There’s open-source software, open-source pharma research, and open-source beer. Now, there are open-source seeds, too. Breeders from Göttingen University in Germany and Dottenfelderhof agricultural school in Bad Vilbel, Germany, have released tomato and wheat varieties under an open-source license. Their move follows similar schemes for sharing plant material in India and the United States, but is the first that provides legal protection for the open-source status of future descendants of plant varieties.
The idea behind the open-source license is that scientists and breeders can experiment with seeds—and improve them—unimpeded by legal restrictions. The license “says that you can use the seed in multiple ways but you are not allowed to put a plant variety protection or patent on this seed and all the successive developments of this seed,” says agricultural scientist Johannes Kotschi, who helped write the license last year. Kotschi manages OpenSourceSeeds for the nonprofit Agrecol in Marburg, Germany, which announced the tomato and wheat licensing in Berlin in late April.
Since then, university, nonprofit, and organic breeders have expressed interest in issuing open-source licenses for their hop, potato, and tomato varieties, Kotschi says. Many have also requested the open-source tomato seeds, he adds. People have been breeding plants in search of desirable features, such as drought- and pest-resistance, for millennia. But until 1930, when the United States began applying patent law to plants, there was little a breeder could do to assert ownership over a new variety.
Since then, a flurry of protections, including patents and a special intellectual property system for crops called “plant variety protection,” has begun to block the way for researchers trying to breed new varieties, open-source advocates say. Developing the famous Golden Rice, for example, required so-called humanitarian exemptions to plant patents. As a result of mergers, plant intellectual property is in the hands of a shrinking number of companies.
International agreements on plant variety protection include a so-called breeder’s exception that allows for research—but breeders who use it to develop a new commercial variety have to pay royalties to the owner of the protected variety. And patents are even more restrictive, says Niels Louwaars, director of Plantum, a plant breeder’s association in Gouda, the Netherlands: “When one trait in a plant is patented, you are in principle not allowed under the research exemption to use such materials for further breeding,” he says.
The recent German licensing action circumvents those problems. Anyone can use the varieties, so long as they do not prevent others from conducting research on derivatives; all of the plant’s future descendants are also in a “commons.”
An allied U.S. group called the Open Source Seed Initiative (OSSI) tried for several years to write a similar binding license but concluded in 2014 that it was too unwieldy to gain widespread acceptance among breeders and seed companies, says plant geneticist and OSSI Executive Director Claire Luby of the University of Wisconsin in Madison. Because patents play a bigger role in plant intellectual property in the United States, breeders are more hemmed in than in Europe. Instead, OSSI now encourages supporters to make and follow a “pledge” to keep new varieties and derivatives open.

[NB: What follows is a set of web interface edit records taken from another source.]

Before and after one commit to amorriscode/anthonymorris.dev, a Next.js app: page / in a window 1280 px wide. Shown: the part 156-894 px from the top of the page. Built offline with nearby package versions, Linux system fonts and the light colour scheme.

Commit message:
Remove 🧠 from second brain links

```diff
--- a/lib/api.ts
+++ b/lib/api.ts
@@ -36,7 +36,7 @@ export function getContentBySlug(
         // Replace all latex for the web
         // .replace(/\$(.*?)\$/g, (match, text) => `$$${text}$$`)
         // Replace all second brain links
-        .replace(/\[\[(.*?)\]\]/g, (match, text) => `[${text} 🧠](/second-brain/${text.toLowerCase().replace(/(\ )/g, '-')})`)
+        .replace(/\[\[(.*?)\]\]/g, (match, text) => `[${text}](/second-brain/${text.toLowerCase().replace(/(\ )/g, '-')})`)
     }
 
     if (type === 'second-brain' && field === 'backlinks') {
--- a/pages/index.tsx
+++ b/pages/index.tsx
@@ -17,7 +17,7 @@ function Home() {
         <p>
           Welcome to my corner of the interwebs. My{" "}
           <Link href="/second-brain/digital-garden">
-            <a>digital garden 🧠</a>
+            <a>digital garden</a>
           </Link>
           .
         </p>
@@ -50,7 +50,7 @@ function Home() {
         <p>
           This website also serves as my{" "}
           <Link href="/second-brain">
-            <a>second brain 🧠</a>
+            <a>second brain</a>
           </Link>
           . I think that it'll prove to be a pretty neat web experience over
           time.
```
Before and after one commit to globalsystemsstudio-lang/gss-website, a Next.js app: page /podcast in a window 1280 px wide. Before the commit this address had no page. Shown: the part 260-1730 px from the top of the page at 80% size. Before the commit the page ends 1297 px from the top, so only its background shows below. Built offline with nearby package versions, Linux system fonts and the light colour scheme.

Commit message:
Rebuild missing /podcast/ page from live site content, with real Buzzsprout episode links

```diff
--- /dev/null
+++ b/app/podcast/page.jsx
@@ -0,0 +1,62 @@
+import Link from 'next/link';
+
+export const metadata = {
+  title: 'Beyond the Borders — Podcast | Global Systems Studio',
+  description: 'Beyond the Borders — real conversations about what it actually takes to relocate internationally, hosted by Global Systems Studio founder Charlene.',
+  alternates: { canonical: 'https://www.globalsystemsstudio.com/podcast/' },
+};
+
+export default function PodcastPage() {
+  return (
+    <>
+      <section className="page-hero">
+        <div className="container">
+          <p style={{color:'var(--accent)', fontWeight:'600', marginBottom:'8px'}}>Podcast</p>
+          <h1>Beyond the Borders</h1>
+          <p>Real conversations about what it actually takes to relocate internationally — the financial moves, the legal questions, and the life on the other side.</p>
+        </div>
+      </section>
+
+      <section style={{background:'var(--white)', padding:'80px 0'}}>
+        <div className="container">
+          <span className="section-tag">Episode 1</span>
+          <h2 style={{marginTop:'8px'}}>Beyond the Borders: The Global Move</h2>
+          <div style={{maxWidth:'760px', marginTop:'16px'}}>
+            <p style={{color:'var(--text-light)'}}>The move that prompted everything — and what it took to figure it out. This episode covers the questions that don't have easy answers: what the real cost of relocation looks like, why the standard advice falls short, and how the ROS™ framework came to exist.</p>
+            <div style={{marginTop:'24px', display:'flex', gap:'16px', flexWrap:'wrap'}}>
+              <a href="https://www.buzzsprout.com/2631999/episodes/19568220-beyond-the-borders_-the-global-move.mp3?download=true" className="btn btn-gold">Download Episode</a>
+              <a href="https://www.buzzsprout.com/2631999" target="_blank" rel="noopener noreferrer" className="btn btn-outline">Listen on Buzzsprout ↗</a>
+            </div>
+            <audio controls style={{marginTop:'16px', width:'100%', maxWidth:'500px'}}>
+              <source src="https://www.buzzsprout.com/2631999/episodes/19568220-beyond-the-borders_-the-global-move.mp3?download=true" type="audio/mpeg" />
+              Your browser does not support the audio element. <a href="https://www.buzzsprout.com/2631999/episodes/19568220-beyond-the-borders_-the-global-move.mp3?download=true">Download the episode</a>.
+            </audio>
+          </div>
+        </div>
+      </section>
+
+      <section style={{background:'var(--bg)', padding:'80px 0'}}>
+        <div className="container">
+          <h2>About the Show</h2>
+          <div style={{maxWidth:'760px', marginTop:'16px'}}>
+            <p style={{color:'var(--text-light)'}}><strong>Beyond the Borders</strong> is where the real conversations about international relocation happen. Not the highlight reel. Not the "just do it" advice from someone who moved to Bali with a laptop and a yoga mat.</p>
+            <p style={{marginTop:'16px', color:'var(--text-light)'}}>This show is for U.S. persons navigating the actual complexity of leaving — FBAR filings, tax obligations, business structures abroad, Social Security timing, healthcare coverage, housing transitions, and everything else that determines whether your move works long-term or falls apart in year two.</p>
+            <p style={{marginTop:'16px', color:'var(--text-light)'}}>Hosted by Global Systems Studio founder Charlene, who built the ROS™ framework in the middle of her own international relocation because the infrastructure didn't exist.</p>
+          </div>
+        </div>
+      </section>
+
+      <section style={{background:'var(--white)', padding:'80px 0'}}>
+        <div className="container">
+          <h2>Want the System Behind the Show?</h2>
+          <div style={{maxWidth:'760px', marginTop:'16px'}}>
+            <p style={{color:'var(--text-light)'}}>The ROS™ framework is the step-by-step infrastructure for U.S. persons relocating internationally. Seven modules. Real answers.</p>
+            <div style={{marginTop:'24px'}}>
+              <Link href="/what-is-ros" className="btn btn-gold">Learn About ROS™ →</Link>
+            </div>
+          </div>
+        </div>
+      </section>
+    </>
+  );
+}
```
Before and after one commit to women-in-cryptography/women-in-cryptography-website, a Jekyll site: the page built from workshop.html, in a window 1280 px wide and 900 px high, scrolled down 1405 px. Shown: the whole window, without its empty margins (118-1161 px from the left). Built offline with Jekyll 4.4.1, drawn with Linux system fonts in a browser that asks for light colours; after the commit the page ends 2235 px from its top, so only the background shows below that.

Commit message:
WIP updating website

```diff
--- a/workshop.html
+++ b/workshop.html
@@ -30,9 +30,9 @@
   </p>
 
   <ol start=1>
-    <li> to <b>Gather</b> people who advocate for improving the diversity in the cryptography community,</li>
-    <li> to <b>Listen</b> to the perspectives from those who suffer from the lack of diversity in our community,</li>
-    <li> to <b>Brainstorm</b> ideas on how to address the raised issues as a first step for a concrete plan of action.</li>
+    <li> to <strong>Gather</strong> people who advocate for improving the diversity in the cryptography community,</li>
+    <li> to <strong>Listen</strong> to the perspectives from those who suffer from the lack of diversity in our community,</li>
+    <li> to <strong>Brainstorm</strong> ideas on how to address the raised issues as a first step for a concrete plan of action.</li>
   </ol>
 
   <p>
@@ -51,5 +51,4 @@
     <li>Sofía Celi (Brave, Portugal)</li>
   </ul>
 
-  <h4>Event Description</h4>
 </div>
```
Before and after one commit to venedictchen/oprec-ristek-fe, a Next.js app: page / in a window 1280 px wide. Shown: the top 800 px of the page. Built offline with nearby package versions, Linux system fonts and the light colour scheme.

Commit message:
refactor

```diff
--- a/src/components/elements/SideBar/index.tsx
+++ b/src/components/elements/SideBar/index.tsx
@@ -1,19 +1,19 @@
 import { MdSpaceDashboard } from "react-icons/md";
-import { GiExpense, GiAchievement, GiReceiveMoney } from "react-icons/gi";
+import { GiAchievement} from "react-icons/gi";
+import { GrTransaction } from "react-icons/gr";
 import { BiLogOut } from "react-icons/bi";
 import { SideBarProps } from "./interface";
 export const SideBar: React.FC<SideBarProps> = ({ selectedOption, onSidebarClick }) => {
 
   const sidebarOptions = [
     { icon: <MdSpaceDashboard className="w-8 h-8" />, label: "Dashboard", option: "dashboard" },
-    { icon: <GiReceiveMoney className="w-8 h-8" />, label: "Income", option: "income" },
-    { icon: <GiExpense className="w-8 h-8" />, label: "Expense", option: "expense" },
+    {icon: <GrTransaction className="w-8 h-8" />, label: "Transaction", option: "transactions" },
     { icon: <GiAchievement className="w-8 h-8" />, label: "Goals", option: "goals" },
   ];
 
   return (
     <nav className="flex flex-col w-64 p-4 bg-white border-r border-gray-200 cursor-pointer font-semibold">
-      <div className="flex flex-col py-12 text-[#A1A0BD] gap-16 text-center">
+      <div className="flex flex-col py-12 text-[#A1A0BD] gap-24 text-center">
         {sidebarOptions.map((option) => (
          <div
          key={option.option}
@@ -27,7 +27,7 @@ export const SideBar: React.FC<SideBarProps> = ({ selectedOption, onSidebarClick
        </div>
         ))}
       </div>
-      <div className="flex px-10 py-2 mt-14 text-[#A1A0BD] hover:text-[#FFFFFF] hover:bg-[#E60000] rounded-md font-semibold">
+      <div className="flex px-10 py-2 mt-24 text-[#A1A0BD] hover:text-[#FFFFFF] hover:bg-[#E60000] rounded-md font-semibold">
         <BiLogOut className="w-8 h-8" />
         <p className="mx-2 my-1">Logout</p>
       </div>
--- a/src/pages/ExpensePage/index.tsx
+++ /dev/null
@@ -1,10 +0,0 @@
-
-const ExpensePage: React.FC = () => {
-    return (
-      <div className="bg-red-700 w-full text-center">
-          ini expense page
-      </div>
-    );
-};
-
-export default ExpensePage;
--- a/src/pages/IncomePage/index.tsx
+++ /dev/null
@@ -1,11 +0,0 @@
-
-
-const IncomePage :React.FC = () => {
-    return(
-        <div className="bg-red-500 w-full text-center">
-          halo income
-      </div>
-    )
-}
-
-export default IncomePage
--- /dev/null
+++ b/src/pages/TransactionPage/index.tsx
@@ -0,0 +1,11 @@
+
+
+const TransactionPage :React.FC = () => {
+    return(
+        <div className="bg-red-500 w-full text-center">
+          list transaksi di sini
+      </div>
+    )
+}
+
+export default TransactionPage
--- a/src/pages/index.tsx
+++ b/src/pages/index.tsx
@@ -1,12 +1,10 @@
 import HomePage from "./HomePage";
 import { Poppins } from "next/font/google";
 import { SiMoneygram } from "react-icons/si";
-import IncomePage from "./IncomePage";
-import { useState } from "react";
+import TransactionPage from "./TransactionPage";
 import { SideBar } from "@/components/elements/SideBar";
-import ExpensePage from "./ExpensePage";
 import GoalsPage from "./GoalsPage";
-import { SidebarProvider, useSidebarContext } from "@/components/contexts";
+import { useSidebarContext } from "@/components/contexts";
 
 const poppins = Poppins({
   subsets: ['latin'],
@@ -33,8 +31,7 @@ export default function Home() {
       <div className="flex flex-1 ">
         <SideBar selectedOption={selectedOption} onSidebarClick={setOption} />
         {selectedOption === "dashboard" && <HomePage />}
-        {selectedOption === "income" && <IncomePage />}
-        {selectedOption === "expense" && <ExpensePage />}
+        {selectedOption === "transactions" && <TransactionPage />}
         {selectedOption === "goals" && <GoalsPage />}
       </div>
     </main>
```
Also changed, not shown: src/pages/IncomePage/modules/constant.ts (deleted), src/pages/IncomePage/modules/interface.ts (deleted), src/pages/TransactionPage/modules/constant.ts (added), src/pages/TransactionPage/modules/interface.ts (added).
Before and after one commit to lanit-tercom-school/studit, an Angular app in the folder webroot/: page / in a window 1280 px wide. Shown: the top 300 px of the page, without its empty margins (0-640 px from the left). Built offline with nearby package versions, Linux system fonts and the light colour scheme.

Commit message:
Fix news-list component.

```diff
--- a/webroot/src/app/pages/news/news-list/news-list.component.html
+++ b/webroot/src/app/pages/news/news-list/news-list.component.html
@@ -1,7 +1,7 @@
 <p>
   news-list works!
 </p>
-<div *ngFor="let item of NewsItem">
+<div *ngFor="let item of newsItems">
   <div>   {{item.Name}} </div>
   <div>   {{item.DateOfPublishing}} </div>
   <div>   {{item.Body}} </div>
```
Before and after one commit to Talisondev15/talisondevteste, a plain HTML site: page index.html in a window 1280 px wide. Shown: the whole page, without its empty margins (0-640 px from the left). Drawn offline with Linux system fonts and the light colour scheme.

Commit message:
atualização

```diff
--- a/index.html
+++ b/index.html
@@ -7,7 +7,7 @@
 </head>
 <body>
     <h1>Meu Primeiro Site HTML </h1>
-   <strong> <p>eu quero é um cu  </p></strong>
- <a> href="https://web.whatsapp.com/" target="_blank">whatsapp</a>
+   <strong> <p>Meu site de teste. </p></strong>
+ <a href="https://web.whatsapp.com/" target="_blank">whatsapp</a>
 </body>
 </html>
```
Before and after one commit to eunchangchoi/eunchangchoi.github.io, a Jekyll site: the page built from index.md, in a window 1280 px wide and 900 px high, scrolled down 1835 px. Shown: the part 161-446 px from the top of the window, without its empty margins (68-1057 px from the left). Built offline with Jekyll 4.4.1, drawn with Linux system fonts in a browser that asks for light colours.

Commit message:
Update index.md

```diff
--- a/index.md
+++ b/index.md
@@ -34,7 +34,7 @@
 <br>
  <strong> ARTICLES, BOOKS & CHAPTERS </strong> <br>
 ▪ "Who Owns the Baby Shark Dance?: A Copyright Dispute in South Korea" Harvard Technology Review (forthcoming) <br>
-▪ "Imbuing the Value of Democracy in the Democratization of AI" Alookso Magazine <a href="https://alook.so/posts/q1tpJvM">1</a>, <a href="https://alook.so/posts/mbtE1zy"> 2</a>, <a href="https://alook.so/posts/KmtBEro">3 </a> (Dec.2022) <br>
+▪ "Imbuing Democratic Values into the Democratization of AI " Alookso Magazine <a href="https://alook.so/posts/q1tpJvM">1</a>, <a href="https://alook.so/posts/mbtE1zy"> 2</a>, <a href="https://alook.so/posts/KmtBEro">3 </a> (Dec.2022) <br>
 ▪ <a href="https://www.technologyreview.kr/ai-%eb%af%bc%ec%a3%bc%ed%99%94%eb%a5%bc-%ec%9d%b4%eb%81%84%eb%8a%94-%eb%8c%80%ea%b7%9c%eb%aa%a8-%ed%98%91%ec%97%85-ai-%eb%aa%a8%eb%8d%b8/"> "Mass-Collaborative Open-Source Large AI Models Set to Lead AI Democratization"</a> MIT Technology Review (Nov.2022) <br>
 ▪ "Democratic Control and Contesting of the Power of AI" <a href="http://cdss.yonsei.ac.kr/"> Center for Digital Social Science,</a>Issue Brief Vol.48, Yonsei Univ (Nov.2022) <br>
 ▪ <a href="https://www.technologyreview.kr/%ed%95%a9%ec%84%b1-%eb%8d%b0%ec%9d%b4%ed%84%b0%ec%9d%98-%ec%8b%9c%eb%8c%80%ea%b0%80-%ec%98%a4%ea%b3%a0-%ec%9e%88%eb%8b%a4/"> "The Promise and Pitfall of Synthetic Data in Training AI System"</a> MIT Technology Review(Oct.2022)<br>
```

Organic seed company Fruition Seeds in Naples, New York, has taken a carrot population Luby and colleagues put into the commons and begun breeding it to create a sexually reproducing variety, Luby says. Luby has also sent out open-pledged carrot seeds to university researchers over the last couple years.
There’s a similar development in India, where agriculture scientist GV Ramanjaneyulu of the Centre for Sustainable Agriculture in Hyderabad has organized an open-source network that has bred and shared eight varieties of rice, wheat, and pulses. That may seem superfluous, because Indian law does not recognize patents on plants or plant traits at all. But a much-debated seed law pending since 2004 could change that. “We are trying to prepare for the future,” Ramanjaneyulu says. “Conditions should be much simpler and easier for sharing.”
But Louwaars cautions that a complete shift to an open-source system would harm innovation. Commercial breeders, the main producers of economically important new crop varieties, can’t use open-source seeds because they would not be able to claim royalties for any varieties they develop from them. If too many seeds were in the open source–only commons, they would be “killing the business model,” Louwaars says. Many universities would also lose out if they could no longer charge royalties for plant traits or breeding tools.
How much of an impact the various sharing systems have remains to be seen. For now, it’s best to experiment with them in different legal systems, Ramanjaneyulu says: “Let each nation decide, and let’s learn from each other.”